• [Study material]:
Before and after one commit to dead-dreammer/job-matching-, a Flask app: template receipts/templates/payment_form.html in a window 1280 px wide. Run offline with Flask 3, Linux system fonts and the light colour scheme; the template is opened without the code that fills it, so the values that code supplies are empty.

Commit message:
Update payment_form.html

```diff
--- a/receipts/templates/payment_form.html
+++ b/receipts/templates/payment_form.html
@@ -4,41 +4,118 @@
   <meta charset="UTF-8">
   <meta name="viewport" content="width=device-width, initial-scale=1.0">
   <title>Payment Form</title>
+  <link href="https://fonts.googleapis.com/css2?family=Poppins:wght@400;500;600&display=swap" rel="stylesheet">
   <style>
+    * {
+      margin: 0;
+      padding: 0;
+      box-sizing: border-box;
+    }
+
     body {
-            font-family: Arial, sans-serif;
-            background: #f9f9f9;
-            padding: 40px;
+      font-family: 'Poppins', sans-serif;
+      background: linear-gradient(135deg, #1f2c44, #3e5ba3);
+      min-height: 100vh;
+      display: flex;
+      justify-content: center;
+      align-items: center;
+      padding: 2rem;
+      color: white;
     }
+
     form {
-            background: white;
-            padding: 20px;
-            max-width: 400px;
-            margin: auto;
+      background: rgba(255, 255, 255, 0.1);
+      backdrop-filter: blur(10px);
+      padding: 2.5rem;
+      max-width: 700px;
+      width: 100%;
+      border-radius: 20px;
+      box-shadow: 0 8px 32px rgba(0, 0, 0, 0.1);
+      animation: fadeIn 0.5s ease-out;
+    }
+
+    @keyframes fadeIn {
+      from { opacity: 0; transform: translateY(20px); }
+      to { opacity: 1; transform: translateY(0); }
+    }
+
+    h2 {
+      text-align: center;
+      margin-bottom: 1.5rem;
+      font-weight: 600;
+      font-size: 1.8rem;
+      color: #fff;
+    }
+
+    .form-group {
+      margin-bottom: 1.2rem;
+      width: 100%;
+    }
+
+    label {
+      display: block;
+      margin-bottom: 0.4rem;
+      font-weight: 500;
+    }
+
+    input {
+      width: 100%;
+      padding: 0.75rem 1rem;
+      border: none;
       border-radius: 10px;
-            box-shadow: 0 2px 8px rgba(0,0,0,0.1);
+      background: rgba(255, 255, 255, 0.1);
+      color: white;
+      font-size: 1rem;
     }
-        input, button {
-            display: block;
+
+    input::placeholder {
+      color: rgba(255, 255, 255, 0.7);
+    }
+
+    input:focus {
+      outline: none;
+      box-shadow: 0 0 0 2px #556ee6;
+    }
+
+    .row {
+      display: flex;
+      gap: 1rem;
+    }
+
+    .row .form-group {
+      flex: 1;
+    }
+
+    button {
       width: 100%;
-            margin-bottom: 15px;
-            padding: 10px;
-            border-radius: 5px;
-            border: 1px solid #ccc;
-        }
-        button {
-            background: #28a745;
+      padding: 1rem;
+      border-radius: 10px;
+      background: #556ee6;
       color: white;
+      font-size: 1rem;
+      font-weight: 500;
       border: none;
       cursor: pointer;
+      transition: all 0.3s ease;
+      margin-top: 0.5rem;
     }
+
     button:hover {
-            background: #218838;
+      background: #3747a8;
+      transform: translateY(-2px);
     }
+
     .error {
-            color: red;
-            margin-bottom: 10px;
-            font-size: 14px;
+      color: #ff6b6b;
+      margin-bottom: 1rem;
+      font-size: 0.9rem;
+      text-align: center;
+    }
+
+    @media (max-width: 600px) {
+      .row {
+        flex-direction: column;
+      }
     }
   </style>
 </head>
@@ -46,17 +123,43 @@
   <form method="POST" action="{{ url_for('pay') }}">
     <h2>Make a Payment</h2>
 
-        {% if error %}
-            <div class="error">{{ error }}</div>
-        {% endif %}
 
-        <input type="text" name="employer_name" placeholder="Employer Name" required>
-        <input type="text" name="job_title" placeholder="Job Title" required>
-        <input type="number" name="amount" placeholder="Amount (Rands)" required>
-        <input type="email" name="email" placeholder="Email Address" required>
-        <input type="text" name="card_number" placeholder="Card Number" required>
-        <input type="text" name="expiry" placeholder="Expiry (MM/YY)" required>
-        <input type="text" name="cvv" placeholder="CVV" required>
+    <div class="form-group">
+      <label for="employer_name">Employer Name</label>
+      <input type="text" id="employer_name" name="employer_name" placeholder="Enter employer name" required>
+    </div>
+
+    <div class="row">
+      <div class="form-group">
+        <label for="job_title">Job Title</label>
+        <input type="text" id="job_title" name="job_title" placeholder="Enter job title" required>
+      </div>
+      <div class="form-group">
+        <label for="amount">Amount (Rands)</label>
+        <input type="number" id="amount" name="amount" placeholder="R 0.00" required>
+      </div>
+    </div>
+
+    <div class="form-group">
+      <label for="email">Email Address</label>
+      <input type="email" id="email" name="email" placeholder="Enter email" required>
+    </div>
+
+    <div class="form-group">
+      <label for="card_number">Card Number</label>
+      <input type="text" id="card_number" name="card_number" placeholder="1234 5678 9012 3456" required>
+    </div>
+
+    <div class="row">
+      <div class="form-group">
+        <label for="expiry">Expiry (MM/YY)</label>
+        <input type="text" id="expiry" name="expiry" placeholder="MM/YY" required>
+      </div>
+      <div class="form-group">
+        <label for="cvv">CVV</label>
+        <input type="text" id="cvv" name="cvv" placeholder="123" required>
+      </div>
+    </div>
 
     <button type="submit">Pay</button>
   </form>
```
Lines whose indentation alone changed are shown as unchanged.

• [What needs to be done]:
Among the records, find all lines that include the string "background" and return them.

• [Reply]:
-            background: #f9f9f9;
+      background: linear-gradient(135deg, #1f2c44, #3e5ba3);
-            background: white;
+      background: rgba(255, 255, 255, 0.1);
+      background: rgba(255, 255, 255, 0.1);
-            background: #28a745;
+      background: #556ee6;
-            background: #218838;
+      background: #3747a8;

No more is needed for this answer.